Skin cells in the body have a typical life cycle, but this cycle can be interrupted by a skin condition called psoriasis. A relatively common condition, psoriasis causes cells to build up too quickly on the surface of the skin, leading to scales and patches on the skin that are itchy, dry and sometimes painful.
Psoriasis is considered a chronic disease, and symptoms can fluctuate over time. It can’t be cured, but the right measures can help significantly reduce symptoms and make the condition much easier to
Symptoms and Complications
Psoriasis can come in several different forms:
- Plaque psoriasis: This is the most common type of psoriasis. Plaque psoriasis causes the formation of red skin lesions, known as plaques, that are covered with silvery scales. They can develop anywhere on the body, and are often painful.
- Nail psoriasis: Nail psoriasis can affect both fingernails and toenails, which may become loose, separated or even crumble in severe cases.
- Scalp psoriasis: People with scalp psoriasis may notice flakes of dead skin on the shoulders and their scalp will appear red with itchy, silvery-white scales.
- Guttate psoriasis: This is usually triggered by a bacterial infection like strep throat, and it mostly affects young adults and children. It’s characterized by small sores shaped like water drops on the trunk, arms, legs and scalp. These sores are thinner than normal plaques.
- Inverse psoriasis: Warm, damp areas of the body—the groin, under the breasts, in the armpits and around the genitals—can be affected by inverse psoriasis. Sometimes triggered by fungal infections, this form causes smooth patches of inflamed skin and gets worse with friction or sweating.
- Pustular psoriasis: This type is not common, but it can develop quickly, and in large patches. It shows up in the form of pus-filled blisters.
- Erythrodermic psoriasis: This is the least common type, and can cover the entire body with an intense, peeling rash.

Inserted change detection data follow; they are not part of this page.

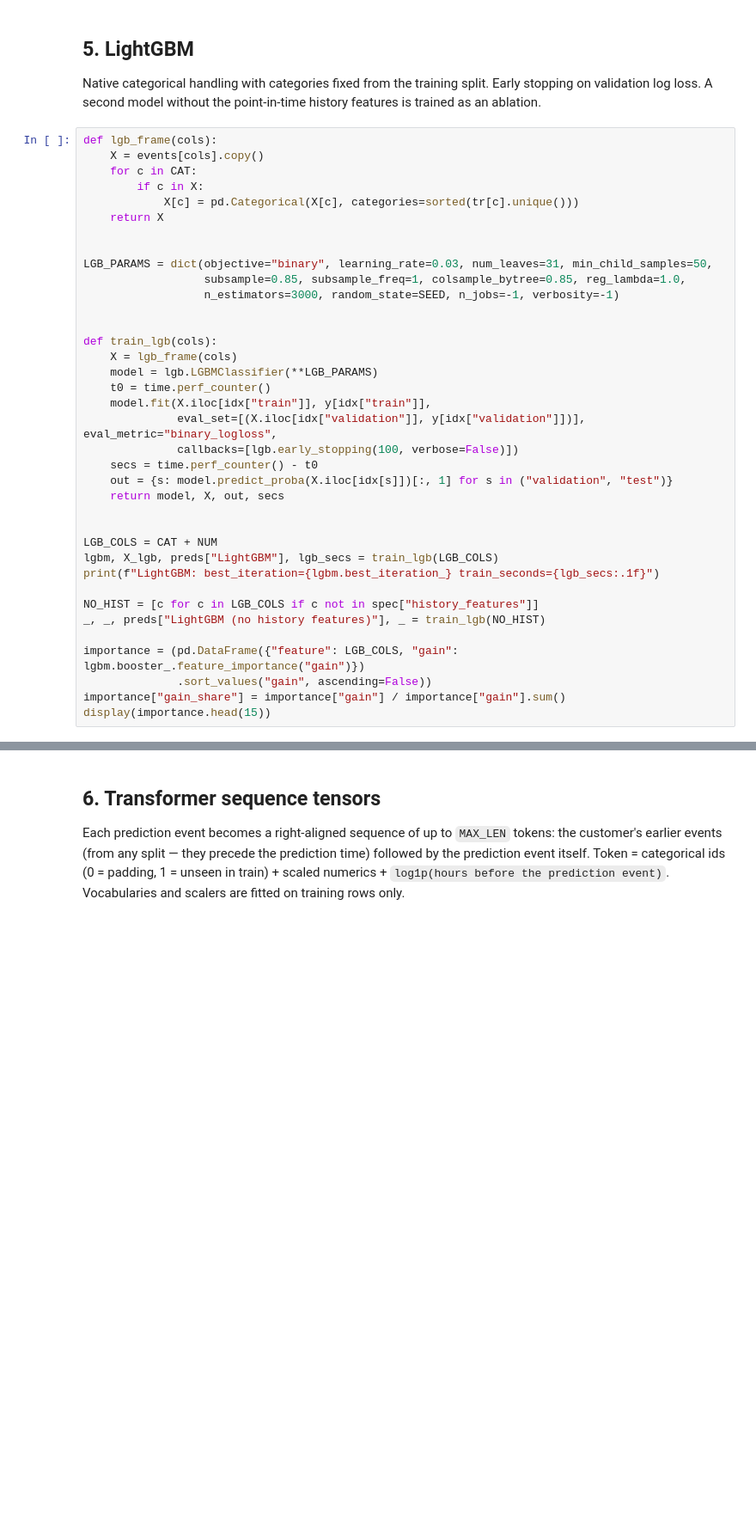
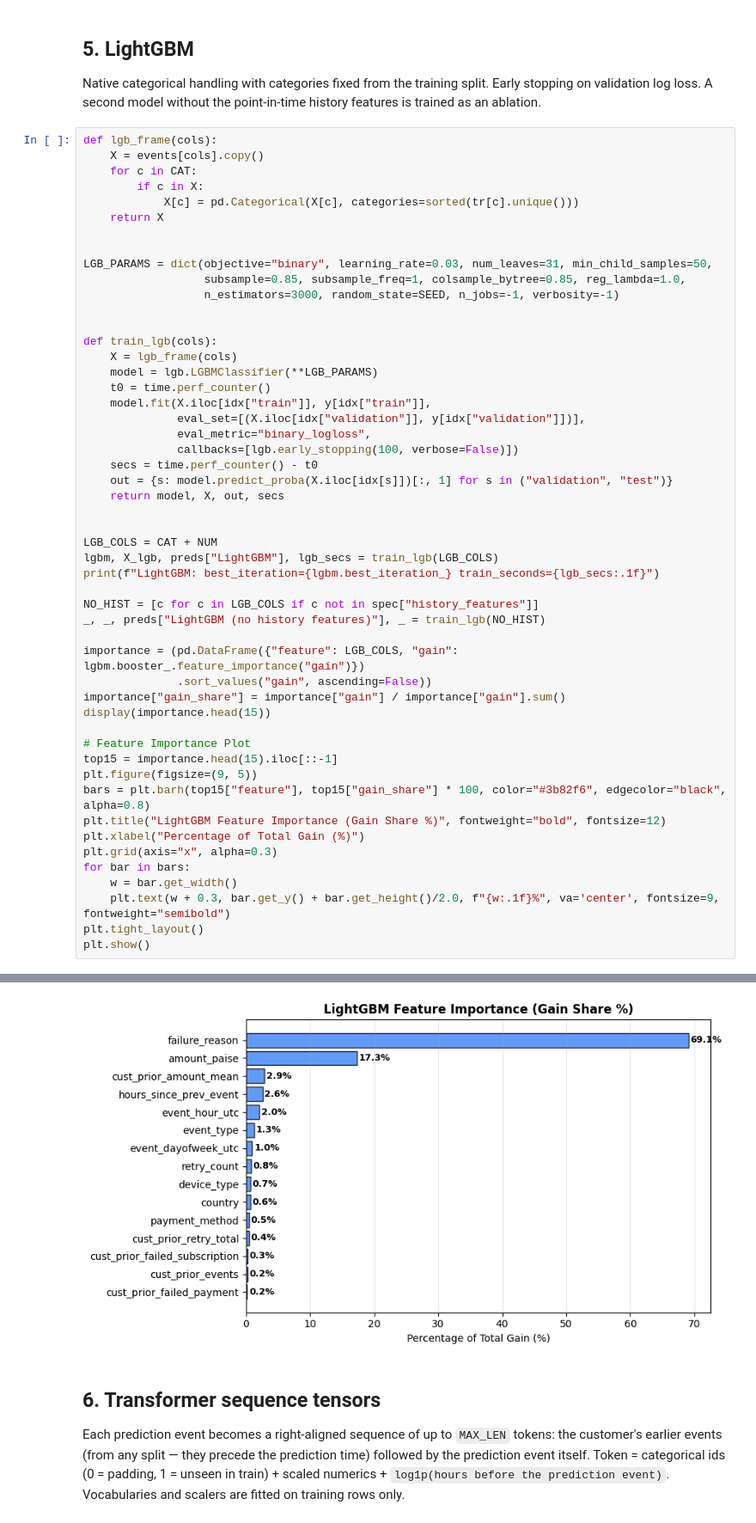
Before and after one commit to Mouryaveer/revenue-rescue-ai, a Jupyter notebook: Notebooks/RevenueRescue_AI_LightGBM_Transformer_Collab.ipynb, the cells around one changed output, grey strips where cells are left out. Shown at 86% size. Cells and saved outputs as stored; diff of their text form; blank space fills up the shorter version.

```diff
--- a/Notebooks/RevenueRescue_AI_LightGBM_Transformer_Collab.ipynb
+++ b/Notebooks/RevenueRescue_AI_LightGBM_Transformer_Collab.ipynb
@@ -173,7 +165,8 @@ def train_lgb(cols):
     model = lgb.LGBMClassifier(**LGB_PARAMS)
     t0 = time.perf_counter()
     model.fit(X.iloc[idx["train"]], y[idx["train"]],
-              eval_set=[(X.iloc[idx["validation"]], y[idx["validation"]])], eval_metric="binary_logloss",
+              eval_set=[(X.iloc[idx["validation"]], y[idx["validation"]])],
+              eval_metric="binary_logloss",
               callbacks=[lgb.early_stopping(100, verbose=False)])
     secs = time.perf_counter() - t0
     out = {s: model.predict_proba(X.iloc[idx[s]])[:, 1] for s in ("validation", "test")}
@@ -191,4 +184,17 @@ importance = (pd.DataFrame({"feature": LGB_COLS, "gain": lgbm.booster_.feature_i
               .sort_values("gain", ascending=False))
 importance["gain_share"] = importance["gain"] / importance["gain"].sum()
 display(importance.head(15))
+
+# Feature Importance Plot
+top15 = importance.head(15).iloc[::-1]
+plt.figure(figsize=(9, 5))
+bars = plt.barh(top15["feature"], top15["gain_share"] * 100, color="#3b82f6", edgecolor="black", alpha=0.8)
+plt.title("LightGBM Feature Importance (Gain Share %)", fontweight="bold", fontsize=12)
+plt.xlabel("Percentage of Total Gain (%)")
+plt.grid(axis="x", alpha=0.3)
+for bar in bars:
+    w = bar.get_width()
+    plt.text(w + 0.3, bar.get_y() + bar.get_height()/2.0, f"{w:.1f}%", va='center', fontsize=9, fontweight="semibold")
+plt.tight_layout()
+plt.show()
 # %% [output]
@@ -196,19 +202,20 @@ LightGBM: best_iteration=137 train_seconds=2.7
 |  | feature | gain | gain_share |
 | 1 | failure_reason | 81739.820971 | 0.690622 |
 | 5 | amount_paise | 20491.991804 | 0.173137 |
 | 10 | cust_prior_amount_mean | 3379.548653 | 0.028554 |
 | 16 | hours_since_prev_event | 3070.313528 | 0.025941 |
 | 7 | event_hour_utc | 2409.275254 | 0.020356 |
 | 0 | event_type | 1501.887064 | 0.012689 |
 | 8 | event_dayofweek_utc | 1150.092470 | 0.009717 |
 | 6 | retry_count | 908.411092 | 0.007675 |
 | 3 | device_type | 777.684631 | 0.006571 |
 | 4 | country | 759.565647 | 0.006418 |
 | 2 | payment_method | 557.366748 | 0.004709 |
 | 11 | cust_prior_retry_total | 517.790710 | 0.004375 |
 | 14 | cust_prior_failed_subscription | 307.907691 | 0.002602 |
 | 9 | cust_prior_events | 278.523810 | 0.002353 |
 | 13 | cust_prior_failed_payment | 207.744810 | 0.001755 |
+[figure, added]
 # %% [markdown]
 ## 6. Transformer sequence tensors
 
```
Also changed, not shown: parts of 8 cells of this notebook, 18 other files.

- Psoriatic arthritis: This is a condition that brings painful joints and discolored nails similar to arthritis, in addition to standard psoriasis symptoms.
Symptoms vary between each type of psoriasis and even within individual cases, but some of the most common can include:
- Red skin patches covered with silver scales
- Dry, cracked or bleeding skin
- Itching and burning, or soreness on skin
- Small scaling spots
- Swollen or stiff joints
- Thick, pitted or ridged nails
- Scaly or crusty plaques on the scalp
If you have any of these symptoms, or if they cause extreme discomfort, joint pain or appearance concerns, speak to your doctor. Psoriasis can also increase your risk of numerous other conditions, and can lead to issues with confidence and low self-esteem.
Causes and Risk Factors
The exact cause of psoriasis isn’t known, although doctors believe it’s related to an immune system issue with cells in the body called T cells. These T cells normally fight negative substances like viruses and bacteria, but in cases of psoriasis, the T cells attack healthy skin instead. This can lead to other immune responses and a repeated cycle.
It’s not fully understood what triggers malfunction of T cells, but potential factors can include:
- Smoking or heavy alcohol consumption
- Cuts, scrapes, sunburns or other simple skin injuries
- Cold weather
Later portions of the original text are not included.